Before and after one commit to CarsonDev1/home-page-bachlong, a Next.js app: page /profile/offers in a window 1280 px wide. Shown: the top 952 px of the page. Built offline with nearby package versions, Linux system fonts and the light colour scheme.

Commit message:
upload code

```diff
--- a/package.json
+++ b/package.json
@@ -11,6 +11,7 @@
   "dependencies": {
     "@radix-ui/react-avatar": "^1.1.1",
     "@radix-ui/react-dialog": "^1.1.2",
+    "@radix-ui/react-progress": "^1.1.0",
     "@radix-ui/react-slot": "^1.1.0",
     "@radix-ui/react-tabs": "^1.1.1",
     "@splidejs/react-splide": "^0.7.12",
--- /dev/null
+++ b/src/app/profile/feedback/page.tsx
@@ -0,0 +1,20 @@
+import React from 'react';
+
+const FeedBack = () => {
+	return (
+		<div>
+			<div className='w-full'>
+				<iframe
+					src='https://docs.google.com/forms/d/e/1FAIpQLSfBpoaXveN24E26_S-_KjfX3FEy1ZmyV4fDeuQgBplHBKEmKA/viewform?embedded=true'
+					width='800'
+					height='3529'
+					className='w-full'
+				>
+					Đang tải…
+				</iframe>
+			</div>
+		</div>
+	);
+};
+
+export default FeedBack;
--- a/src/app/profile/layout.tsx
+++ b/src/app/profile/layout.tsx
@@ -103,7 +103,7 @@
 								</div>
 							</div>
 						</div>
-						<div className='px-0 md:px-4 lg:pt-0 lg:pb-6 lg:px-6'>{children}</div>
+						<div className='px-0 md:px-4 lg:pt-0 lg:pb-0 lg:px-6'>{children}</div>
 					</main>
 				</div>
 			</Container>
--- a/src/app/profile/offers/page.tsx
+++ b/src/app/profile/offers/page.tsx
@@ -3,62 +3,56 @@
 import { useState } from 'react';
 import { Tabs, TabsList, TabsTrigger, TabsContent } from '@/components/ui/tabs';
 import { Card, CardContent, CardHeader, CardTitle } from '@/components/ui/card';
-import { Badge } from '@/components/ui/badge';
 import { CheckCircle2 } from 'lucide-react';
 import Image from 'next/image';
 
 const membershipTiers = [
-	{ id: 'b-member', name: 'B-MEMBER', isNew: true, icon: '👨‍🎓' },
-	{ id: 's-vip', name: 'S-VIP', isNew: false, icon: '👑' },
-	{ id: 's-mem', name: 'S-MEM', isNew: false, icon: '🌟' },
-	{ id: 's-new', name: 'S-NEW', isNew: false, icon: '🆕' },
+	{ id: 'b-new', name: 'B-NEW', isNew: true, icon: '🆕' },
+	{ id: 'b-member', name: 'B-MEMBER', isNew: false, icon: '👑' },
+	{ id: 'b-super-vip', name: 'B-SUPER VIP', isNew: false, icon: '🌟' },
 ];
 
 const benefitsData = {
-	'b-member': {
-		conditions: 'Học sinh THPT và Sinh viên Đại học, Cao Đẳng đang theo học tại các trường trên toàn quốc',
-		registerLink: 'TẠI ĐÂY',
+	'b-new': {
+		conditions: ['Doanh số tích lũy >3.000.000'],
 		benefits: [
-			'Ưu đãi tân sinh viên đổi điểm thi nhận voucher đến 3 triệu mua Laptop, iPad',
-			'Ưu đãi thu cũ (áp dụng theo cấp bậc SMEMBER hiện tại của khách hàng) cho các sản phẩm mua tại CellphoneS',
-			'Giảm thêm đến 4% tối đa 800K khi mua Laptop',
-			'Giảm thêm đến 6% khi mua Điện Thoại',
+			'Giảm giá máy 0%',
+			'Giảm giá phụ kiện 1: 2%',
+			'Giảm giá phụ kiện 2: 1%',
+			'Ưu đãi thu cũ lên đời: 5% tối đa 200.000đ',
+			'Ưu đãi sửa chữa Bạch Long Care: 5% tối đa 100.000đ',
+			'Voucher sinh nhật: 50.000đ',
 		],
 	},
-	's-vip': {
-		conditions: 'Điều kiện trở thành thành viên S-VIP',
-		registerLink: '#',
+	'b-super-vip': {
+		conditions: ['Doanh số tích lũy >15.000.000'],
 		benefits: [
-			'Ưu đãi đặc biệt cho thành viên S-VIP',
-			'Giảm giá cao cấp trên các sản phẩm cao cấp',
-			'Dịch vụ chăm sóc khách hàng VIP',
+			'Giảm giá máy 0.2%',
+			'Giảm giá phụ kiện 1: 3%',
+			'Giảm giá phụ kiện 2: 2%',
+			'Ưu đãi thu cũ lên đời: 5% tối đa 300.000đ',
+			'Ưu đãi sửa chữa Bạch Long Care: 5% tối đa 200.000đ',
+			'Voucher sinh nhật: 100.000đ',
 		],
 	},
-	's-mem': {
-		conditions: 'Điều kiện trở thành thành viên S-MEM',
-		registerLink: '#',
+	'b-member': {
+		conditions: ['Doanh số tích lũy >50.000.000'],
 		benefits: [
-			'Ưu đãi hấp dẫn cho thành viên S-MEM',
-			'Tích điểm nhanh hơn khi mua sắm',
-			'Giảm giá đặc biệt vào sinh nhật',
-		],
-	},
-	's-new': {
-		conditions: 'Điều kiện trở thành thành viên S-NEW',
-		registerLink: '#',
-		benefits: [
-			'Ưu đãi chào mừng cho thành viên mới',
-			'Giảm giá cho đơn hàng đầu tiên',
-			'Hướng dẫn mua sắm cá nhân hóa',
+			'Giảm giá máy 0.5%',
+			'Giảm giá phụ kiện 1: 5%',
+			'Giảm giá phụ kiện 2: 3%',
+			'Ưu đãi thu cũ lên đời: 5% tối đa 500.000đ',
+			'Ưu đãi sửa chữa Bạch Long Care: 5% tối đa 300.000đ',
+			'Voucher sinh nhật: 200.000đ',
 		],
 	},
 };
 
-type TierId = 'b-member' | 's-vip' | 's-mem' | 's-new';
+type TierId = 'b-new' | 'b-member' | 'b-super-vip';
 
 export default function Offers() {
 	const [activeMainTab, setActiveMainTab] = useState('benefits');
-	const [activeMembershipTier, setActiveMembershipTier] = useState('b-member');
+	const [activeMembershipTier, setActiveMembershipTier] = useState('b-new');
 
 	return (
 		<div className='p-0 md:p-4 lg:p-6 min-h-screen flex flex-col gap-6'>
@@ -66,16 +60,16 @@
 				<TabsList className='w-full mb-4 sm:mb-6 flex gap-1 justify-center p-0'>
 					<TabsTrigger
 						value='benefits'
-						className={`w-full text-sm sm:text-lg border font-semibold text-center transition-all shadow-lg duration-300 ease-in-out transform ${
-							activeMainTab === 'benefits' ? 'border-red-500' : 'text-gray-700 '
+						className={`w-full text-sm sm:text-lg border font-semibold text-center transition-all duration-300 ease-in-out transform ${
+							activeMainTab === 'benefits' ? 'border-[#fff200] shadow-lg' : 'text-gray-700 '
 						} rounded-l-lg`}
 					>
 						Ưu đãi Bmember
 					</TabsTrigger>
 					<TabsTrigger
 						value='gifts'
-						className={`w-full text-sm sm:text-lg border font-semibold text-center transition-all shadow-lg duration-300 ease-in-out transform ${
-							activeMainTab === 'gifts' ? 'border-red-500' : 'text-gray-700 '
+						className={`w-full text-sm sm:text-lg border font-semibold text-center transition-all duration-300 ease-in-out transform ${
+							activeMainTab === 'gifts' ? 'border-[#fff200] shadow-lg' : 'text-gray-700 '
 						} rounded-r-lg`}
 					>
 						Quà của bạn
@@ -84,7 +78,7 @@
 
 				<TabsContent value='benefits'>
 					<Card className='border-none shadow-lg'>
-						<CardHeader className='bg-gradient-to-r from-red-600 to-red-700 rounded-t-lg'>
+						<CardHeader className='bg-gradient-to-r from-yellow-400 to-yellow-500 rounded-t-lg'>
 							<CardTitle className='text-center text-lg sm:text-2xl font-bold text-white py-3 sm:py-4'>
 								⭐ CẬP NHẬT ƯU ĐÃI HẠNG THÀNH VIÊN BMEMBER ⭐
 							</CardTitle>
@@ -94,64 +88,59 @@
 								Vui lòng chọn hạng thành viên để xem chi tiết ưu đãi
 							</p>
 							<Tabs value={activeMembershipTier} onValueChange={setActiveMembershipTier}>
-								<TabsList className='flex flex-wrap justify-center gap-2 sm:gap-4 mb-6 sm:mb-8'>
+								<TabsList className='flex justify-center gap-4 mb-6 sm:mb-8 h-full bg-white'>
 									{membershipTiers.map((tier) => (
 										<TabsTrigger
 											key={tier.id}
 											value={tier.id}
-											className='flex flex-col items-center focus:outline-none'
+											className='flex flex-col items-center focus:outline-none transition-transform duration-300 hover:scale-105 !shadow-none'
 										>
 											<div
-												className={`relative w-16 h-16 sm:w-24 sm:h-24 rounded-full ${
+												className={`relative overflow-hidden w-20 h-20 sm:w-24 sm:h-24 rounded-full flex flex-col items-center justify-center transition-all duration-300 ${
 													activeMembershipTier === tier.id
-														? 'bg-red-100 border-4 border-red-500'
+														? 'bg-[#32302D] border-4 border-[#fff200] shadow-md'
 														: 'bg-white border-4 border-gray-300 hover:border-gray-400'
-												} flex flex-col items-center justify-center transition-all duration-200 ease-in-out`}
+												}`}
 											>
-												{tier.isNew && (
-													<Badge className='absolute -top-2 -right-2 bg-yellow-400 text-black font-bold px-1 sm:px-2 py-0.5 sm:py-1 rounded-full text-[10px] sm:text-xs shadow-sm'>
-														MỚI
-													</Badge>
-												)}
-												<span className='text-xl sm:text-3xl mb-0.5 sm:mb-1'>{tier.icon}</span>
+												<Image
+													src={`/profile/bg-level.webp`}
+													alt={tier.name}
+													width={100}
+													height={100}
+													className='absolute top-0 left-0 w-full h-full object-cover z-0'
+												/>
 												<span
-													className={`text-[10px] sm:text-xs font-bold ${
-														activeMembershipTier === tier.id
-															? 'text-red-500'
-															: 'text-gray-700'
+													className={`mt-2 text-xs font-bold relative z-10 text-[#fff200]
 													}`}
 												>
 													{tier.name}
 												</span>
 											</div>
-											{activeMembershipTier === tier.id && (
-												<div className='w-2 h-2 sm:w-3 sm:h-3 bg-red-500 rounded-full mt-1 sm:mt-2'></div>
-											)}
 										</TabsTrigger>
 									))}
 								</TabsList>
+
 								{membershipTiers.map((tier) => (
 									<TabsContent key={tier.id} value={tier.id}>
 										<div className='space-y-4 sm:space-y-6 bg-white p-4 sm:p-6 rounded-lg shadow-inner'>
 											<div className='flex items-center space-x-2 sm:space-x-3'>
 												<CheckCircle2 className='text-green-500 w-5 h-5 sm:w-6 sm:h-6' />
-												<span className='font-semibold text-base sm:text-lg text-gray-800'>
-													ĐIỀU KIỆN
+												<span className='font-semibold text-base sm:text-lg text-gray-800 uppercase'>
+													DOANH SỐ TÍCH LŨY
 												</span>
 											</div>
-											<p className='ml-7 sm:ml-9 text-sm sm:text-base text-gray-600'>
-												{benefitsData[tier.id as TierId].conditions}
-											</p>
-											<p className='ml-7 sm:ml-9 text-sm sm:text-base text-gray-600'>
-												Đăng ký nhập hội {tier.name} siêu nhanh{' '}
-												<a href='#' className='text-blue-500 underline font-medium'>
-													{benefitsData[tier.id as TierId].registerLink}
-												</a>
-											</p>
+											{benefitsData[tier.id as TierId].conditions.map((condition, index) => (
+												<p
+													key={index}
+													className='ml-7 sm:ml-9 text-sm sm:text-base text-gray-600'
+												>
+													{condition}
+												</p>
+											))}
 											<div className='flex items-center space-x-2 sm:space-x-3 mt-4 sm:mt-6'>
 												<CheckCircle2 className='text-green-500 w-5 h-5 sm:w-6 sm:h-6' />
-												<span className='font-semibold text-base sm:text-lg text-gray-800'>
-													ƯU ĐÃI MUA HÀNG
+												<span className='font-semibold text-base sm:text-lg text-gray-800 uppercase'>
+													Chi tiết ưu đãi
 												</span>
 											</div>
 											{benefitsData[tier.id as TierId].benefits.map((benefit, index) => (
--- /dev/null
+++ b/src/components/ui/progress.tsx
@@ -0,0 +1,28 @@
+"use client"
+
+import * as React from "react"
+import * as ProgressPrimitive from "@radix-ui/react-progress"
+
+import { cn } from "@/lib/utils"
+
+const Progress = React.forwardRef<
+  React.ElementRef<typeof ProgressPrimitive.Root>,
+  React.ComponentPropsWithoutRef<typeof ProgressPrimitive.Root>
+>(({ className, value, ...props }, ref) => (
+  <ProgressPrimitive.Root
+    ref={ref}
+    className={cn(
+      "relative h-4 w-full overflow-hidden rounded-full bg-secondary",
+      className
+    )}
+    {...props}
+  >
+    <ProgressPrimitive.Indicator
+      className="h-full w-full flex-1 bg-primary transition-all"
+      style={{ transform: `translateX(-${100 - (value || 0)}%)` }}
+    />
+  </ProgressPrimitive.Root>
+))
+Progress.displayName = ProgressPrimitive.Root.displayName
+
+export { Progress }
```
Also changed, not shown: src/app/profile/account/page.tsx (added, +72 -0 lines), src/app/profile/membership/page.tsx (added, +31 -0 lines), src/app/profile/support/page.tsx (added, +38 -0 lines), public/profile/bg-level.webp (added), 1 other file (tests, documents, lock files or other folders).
__________________________________________________
The string "useState" may appear in the lines of the records above. State how many lines contain it, with no other words.

4